For the last few weeks, I have been going to some dressmaking classes nearby. I thought it might be useful for learning how to adjust and adapt patterns, as this is something I don’t do very much of.
For my first piece, I chose a pattern I had tried before nearly 4 years ago in my earlier days of garment making. It’s a shift dress from a Prima magazine in 2007. The tutor had advised to use a simple skirt or shift dress pattern, so it fitted the bill.
The first dress I made was sleeveless (mainly because I had bought a remnant which was not big enough to cut out the sleeves too). This time, my piece was big enough to make the short sleeved version.
I chose a light cotton weight polka dot fabric I had purchased at a wool shop. This is likely to crease while wearing it, but it was a good price and I didn’t want to spoil any really expensive fabric.
One great advantage in a sewing group is that someone is there to help pin up the back when you tack the pieces together to check the fit. I must admit that this was the main difference between my own sewing at home and sewing in a class – I didn’t skip this step (although we did actually tack to check the fit all those years ago when I made the sleeveless version). It turns out that I am a relatively standard size. There was a slight adjustment in the back seam where the zip goes, but the darts were in the correct places anyway. This may be why I haven’t had to make many adjustments so far.
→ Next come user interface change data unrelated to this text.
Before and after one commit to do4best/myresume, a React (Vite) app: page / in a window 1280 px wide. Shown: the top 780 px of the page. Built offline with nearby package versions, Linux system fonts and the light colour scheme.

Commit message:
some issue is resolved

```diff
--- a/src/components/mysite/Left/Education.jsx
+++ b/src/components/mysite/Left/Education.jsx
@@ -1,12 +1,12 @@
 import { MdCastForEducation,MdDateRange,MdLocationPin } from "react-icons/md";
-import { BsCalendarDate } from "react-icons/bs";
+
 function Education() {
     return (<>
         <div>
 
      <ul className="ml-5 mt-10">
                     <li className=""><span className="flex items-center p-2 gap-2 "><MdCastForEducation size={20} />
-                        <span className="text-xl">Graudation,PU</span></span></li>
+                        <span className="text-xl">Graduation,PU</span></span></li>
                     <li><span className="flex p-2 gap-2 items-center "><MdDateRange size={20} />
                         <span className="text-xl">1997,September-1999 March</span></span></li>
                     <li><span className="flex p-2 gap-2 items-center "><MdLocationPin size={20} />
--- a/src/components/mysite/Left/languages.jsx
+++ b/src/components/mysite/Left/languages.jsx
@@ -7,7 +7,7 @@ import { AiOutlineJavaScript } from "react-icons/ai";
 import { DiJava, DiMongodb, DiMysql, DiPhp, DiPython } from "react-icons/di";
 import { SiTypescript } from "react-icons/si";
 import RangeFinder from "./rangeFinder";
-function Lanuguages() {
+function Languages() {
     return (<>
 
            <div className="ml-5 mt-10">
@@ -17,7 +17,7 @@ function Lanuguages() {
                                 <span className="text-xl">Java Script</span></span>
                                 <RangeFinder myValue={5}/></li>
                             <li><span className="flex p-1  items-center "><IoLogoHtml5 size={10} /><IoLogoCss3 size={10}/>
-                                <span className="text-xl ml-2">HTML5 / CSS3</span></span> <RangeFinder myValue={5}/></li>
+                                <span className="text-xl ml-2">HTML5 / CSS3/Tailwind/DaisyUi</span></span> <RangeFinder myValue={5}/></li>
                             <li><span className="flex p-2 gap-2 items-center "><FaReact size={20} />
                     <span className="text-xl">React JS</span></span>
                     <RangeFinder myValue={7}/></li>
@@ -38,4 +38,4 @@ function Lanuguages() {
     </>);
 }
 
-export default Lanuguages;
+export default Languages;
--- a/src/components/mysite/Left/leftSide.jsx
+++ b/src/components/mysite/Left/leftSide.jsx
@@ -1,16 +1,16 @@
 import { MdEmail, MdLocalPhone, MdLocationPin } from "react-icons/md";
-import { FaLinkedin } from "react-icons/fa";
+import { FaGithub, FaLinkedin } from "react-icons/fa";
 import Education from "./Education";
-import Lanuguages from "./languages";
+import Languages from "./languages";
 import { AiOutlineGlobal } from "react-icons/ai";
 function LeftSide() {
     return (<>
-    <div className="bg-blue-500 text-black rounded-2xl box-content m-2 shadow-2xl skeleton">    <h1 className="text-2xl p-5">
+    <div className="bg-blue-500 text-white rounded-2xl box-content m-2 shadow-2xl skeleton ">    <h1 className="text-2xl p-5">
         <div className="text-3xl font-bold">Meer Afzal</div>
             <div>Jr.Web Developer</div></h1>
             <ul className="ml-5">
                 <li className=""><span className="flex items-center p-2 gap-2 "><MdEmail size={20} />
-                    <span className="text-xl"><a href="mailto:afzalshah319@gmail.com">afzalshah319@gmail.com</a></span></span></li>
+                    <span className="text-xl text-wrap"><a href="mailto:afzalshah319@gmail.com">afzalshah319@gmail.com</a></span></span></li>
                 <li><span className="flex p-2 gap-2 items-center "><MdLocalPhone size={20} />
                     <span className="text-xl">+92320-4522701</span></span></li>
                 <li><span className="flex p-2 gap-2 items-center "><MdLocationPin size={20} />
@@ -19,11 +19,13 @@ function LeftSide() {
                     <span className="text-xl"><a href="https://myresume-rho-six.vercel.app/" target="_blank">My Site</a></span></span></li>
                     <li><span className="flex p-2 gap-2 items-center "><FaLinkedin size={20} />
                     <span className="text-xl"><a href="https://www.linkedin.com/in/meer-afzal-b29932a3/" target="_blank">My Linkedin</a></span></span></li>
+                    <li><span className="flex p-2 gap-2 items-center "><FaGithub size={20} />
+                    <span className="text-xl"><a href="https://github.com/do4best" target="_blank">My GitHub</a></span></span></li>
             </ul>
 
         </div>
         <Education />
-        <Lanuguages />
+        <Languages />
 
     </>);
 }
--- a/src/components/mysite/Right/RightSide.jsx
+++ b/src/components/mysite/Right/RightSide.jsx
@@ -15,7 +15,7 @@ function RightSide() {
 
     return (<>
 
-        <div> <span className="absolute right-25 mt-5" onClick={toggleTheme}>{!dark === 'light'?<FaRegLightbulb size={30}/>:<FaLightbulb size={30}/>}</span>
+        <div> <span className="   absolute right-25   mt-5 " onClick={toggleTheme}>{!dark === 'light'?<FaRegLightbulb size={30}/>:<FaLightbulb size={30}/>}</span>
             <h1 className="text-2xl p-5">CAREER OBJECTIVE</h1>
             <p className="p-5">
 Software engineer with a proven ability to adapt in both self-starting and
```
The tutor loves to put in the zip after stitching the seams, contrary to the instructions, which is fine but made it a bit more challenging to insert. I stitched too close to the zip as well, which means it’s not covered very well and there’s the odd pucker. Also, when I’ve tried sleeves in the past, I normally had to create a loose stitch to ease it in, but the tutor simply pinned it in place for me to tack then sew. I’m not completely sure about this method and think I might stick to the additional stitching assistance for any projects at home.
I was going to wait until the next class before hemming the dress, but seeing as there is only another 5 sessions left and I have another project lined up which would benefit from additional guidance, I chose to hem at home. Hemming in a class situation is ideal as the tutor can pin it for you, but I have a lovely tailor’s dummy in my home, so I took advantage of the hem attachment on it. I hand stitched the hem instead of top-stitching, as I’m getting fond of this hand sewn element!
So the dress is complete, and while I am disappointed with the zip, it’s not too bad. As a pattern, I think it’s a great staple to your collection, if you happen to have a copy or find one in a charity shop. It is not as descriptive as other patterns (it doesn’t remind you to understitch, for example) but does provide guidance on inserting zips if you were making it at home alone. It’s a very summery make though, so I suspect it may stay on my tailor’s dummy for a while… (it was a windy day when I took the photos!)